Return every line from the records below with the string "Ensemble".

DATASET |

******************************

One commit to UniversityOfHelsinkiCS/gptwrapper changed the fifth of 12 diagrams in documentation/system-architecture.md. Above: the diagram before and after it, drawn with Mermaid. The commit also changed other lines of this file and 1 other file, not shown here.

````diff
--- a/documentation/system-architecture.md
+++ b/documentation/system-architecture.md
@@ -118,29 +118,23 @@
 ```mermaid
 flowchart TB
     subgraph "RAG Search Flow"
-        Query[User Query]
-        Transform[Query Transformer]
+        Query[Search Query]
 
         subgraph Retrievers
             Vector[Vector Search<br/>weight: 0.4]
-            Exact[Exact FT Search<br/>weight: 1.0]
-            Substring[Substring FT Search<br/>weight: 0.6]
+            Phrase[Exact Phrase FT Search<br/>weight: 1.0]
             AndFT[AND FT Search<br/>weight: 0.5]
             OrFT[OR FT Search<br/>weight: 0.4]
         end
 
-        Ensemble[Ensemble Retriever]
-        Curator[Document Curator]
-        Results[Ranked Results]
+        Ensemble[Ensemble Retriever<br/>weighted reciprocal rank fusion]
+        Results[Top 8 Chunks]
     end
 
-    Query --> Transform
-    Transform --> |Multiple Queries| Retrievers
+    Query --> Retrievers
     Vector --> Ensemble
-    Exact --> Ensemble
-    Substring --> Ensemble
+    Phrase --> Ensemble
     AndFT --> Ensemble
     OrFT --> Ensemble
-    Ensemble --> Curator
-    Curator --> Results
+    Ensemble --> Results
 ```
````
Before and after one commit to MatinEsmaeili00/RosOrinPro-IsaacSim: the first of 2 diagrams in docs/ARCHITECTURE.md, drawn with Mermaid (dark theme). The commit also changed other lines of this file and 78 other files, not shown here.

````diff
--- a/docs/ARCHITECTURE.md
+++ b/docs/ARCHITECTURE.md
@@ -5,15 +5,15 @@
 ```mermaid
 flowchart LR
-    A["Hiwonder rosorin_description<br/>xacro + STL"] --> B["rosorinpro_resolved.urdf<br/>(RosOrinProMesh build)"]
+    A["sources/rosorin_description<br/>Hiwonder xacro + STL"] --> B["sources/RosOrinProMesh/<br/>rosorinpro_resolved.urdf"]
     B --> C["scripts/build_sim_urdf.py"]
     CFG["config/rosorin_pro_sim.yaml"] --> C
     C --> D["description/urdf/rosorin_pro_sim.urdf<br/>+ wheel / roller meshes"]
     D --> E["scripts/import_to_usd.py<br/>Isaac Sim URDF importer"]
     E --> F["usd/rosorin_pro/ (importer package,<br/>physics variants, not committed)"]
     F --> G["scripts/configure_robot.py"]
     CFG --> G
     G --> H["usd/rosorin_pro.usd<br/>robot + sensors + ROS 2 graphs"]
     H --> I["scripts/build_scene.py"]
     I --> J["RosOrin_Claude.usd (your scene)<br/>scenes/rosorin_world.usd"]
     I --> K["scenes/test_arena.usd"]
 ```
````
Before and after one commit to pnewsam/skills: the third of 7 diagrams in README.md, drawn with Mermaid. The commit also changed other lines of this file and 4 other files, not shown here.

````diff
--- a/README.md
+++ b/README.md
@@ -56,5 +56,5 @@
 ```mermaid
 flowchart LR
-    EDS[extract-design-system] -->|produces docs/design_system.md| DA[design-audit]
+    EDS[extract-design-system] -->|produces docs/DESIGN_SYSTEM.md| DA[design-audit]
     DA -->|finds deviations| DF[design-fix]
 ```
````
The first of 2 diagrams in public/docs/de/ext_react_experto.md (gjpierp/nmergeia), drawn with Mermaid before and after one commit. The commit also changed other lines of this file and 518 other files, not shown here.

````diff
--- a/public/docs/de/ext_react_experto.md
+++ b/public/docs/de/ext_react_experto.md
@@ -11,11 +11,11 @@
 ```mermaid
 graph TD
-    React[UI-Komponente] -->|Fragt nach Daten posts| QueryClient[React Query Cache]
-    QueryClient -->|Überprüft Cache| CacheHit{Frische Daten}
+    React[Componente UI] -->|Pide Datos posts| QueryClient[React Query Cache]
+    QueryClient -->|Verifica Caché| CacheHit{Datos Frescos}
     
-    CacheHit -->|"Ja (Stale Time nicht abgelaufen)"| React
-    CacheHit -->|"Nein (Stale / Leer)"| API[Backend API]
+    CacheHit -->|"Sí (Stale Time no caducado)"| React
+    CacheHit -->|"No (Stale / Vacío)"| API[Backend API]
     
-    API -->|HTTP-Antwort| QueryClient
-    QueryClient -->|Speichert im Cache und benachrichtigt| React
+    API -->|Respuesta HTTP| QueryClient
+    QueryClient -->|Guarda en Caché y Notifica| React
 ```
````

******************************

THE ANSWER |
-        Ensemble[Ensemble Retriever]
+        Ensemble[Ensemble Retriever<br/>weighted reciprocal rank fusion]
     Vector --> Ensemble
-    Exact --> Ensemble
-    Substring --> Ensemble
+    Phrase --> Ensemble
     AndFT --> Ensemble
     OrFT --> Ensemble
-    Ensemble --> Curator
+    Ensemble --> Results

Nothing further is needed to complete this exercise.